Roger Cone is not only the director of the LSI — he is also a distinguished researcher with an active research program that thrives on diverse viewpoints and areas of expertise.
The LSI’s newest faculty member is studying how the brain controls rhythmic breathing — and how these same circuits might be recruited to help fight conditions such as sleep apnea and sudden infant death syndrome (SIDS).

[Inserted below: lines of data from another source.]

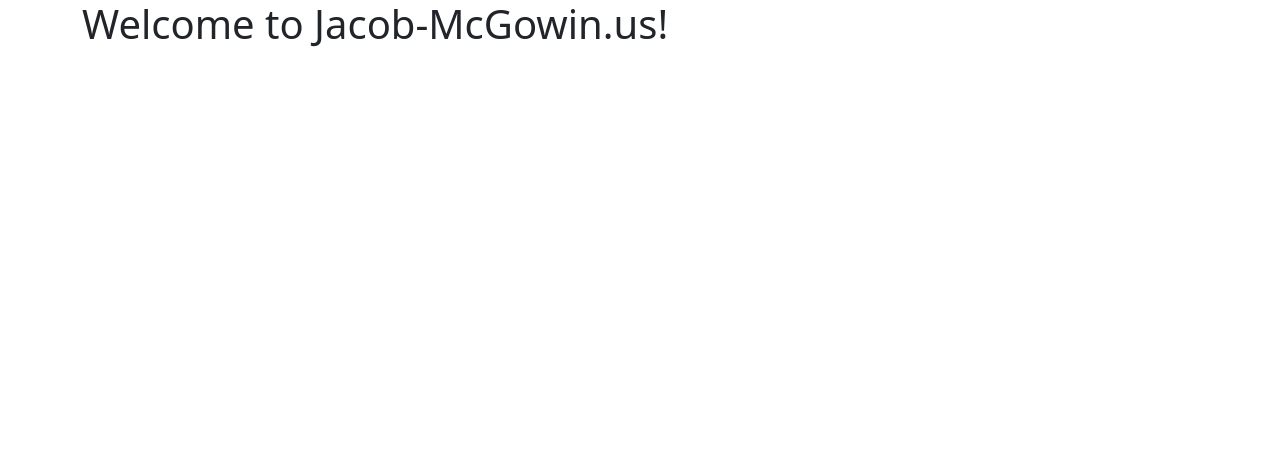
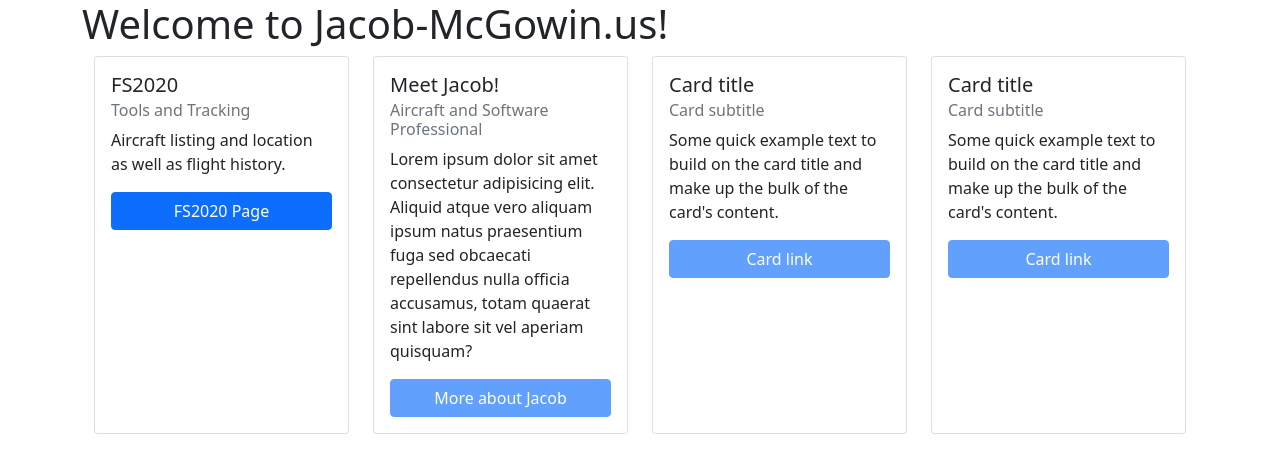
Before and after one commit to bamaham93/FS2020, a Django app: page /home/ in a window 1280 px wide. Shown: the top 473 px of the page. Run offline with Django 4.2, Linux system fonts and the light colour scheme.

Commit message:
Added FS2020/flights endpoint.

```diff
--- a/python_anywhere_website/fs2020/urls.py
+++ b/python_anywhere_website/fs2020/urls.py
@@ -7,4 +7,6 @@ app_name = "fs2020"
 urlpatterns = [
     path('', views.index, name='index'),
     path('index', views.index, name='index'),
+    path('flights', views.flights, name='flights'),
+    path('flights/<str:n_number>', views.flights, name='flights'),
 ]
--- a/python_anywhere_website/templates/core/index.html
+++ b/python_anywhere_website/templates/core/index.html
@@ -2,4 +2,41 @@
 
 {% block section1 %}
     <h1>Welcome to Jacob-McGowin.us!</h1>
+    <div class="container d-flex gap-4">
+        <div class="card" style="width: 18rem;">
+            <div class="card-body">
+            <h5 class="card-title">FS2020</h5>
+            <h6 class="card-subtitle mb-2 text-muted">Tools and Tracking</h6>
+            <p class="card-text">Aircraft listing and location as well as flight history.</p>
+            <a href="{% url 'fs2020:index' %}" class="card-link btn btn-primary">FS2020 Page</a>
+            </div>
+        </div>
+
+        <div class="card" style="width: 18rem;">
+            <div class="card-body">
+              <h5 class="card-title">Meet Jacob!</h5>
+              <h6 class="card-subtitle mb-2 text-muted">Aircraft and Software Professional</h6>
+              <p class="card-text">Lorem ipsum dolor sit amet consectetur adipisicing elit. Aliquid atque vero aliquam ipsum natus praesentium fuga sed obcaecati repellendus nulla officia accusamus, totam quaerat sint labore sit vel aperiam quisquam?</p>
+              <a href="#" class="card-link btn btn-primary disabled">More about Jacob</a>
+            </div>
+        </div>
+
+        <div class="card" style="width: 18rem;">
+            <div class="card-body">
+              <h5 class="card-title">Card title</h5>
+              <h6 class="card-subtitle mb-2 text-muted">Card subtitle</h6>
+              <p class="card-text">Some quick example text to build on the card title and make up the bulk of the card's content.</p>
+              <a href="#" class="card-link btn btn-primary disabled">Card link</a>
+            </div>
+        </div>
+
+        <div class="card" style="width: 18rem;">
+            <div class="card-body">
+              <h5 class="card-title">Card title</h5>
+              <h6 class="card-subtitle mb-2 text-muted">Card subtitle</h6>
+              <p class="card-text">Some quick example text to build on the card title and make up the bulk of the card's content.</p>
+              <a href="#" class="card-link btn btn-primary disabled">Card link</a>
+            </div>
+        </div>
+    </div>
 {% endblock %}
--- a/python_anywhere_website/templates/fs2020/index.html
+++ b/python_anywhere_website/templates/fs2020/index.html
@@ -21,7 +21,7 @@
                 <div class="d-flex flex-column gap-2 border">
                     <a href="http://www.skyvector.com/airport/{{plane.icao_location}}" class="btn btn-primary">Chart</a>
                     <a href="http://airnav.com/airport/{{plane.icao_location}}" class=" btn btn-primary">Chart Supplement</a>
-                    <a href="#" class="btn btn-primary disabled">Flight History</a>
+                    <a href="{% url 'fs2020:flights' %}" class="btn btn-primary">Flight History</a>
                 </div>
                 </div>
             </div>
```
Also changed, not shown: python_anywhere_website/fs2020/views.py (+9 -1 lines), python_anywhere_website/templates/fs2020/flights.html (added, +10 -0 lines), python_anywhere_website/db.sqlite3.
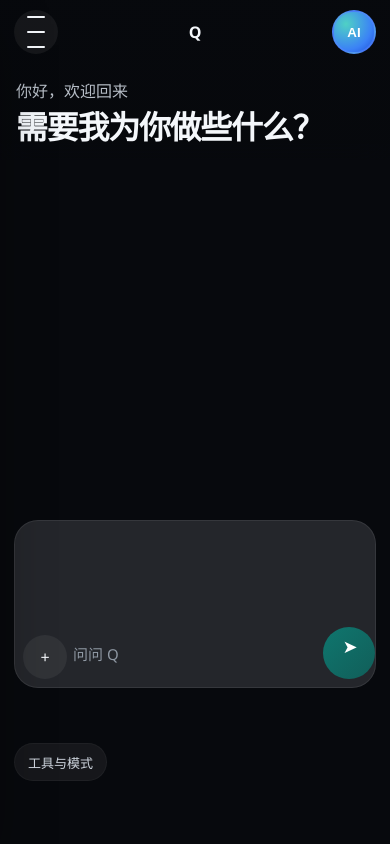
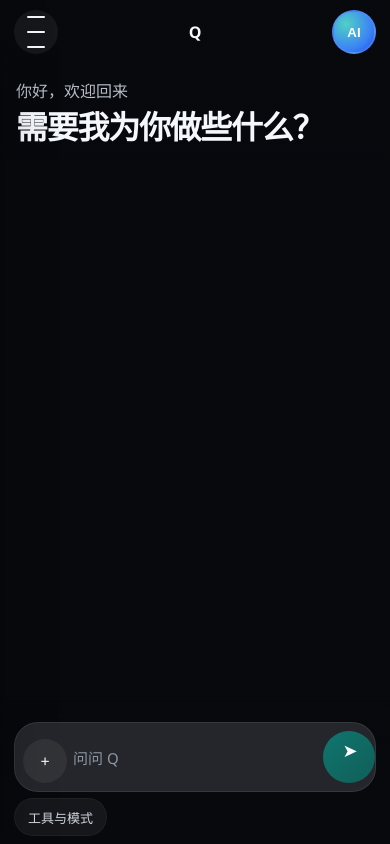
Before and after one commit to wbq52588-ctrl/cloud-agent, a FastAPI app: page / in a window 390 px wide. Run offline with FastAPI, Linux system fonts and the light colour scheme; data that the repository does not hold is empty; some libraries are stand-ins or nearby versions.

Commit message:
Fix mobile composer visibility

```diff
--- a/app/static/styles.css
+++ b/app/static/styles.css
@@ -737,6 +737,8 @@ textarea {
     padding: 0;
     gap: 0;
     background: var(--dark-bg);
+    min-height: 100dvh;
+    height: 100dvh;
   }
 
   .chat-header,
@@ -842,7 +844,7 @@ textarea {
 
   .transcript-shell {
     min-height: 0;
-    padding: calc(60px + env(safe-area-inset-top)) 0 4px;
+    padding: calc(60px + env(safe-area-inset-top)) 0 calc(124px + env(safe-area-inset-bottom));
   }
 
   body.has-conversation .mobile-hero {
@@ -856,6 +858,7 @@ textarea {
 
   body.has-conversation .transcript-shell {
     padding-top: calc(58px + env(safe-area-inset-top));
+    padding-bottom: calc(124px + env(safe-area-inset-bottom));
   }
 
   body.has-conversation .message-list {
@@ -863,7 +866,7 @@ textarea {
   }
 
   .message-list {
-    padding: 8px 18px 240px;
+    padding: 8px 18px 20px;
     gap: 14px;
   }
 
@@ -952,10 +955,13 @@ textarea {
   }
 
   .composer {
-    position: sticky;
+    position: fixed;
+    left: 0;
+    right: 0;
     bottom: 0;
-    padding: 0 14px calc(14px + env(safe-area-inset-bottom));
-    background: linear-gradient(180deg, rgba(7, 9, 13, 0), rgba(7, 9, 13, 0.86) 14%, rgba(7, 9, 13, 0.96) 26%, rgba(7, 9, 13, 1) 100%);
+    z-index: 32;
+    padding: 6px 14px calc(8px + env(safe-area-inset-bottom));
+    background: linear-gradient(180deg, rgba(7, 9, 13, 0), rgba(7, 9, 13, 0.76) 18%, rgba(7, 9, 13, 0.94) 34%, rgba(7, 9, 13, 1) 100%);
   }
 
   .attachment-list {
--- a/app/templates/index.html
+++ b/app/templates/index.html
@@ -4,7 +4,7 @@
     <meta charset="UTF-8" />
     <meta name="viewport" content="width=device-width, initial-scale=1.0" />
     <title>Cloud Agent Console</title>
-    <link rel="stylesheet" href="/static/styles.css?v=20260327c" />
+    <link rel="stylesheet" href="/static/styles.css?v=20260327d" />
   </head>
   <body>
     <div id="auth-overlay" class="auth-overlay hidden">
@@ -245,6 +245,6 @@
       accept="image/*,.txt,.md,.json,.csv,.log,.py,.js,.ts,.tsx,.jsx,.html,.css,.yml,.yaml,.xml,.sh"
     />
 
-    <script src="/static/app.js?v=20260327c"></script>
+    <script src="/static/app.js?v=20260327d"></script>
   </body>
 </html>
```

How one type of enzyme allows a microorganism to produce molecules with a wide range of potentially beneficial activities — from fighting insects to killing fungi.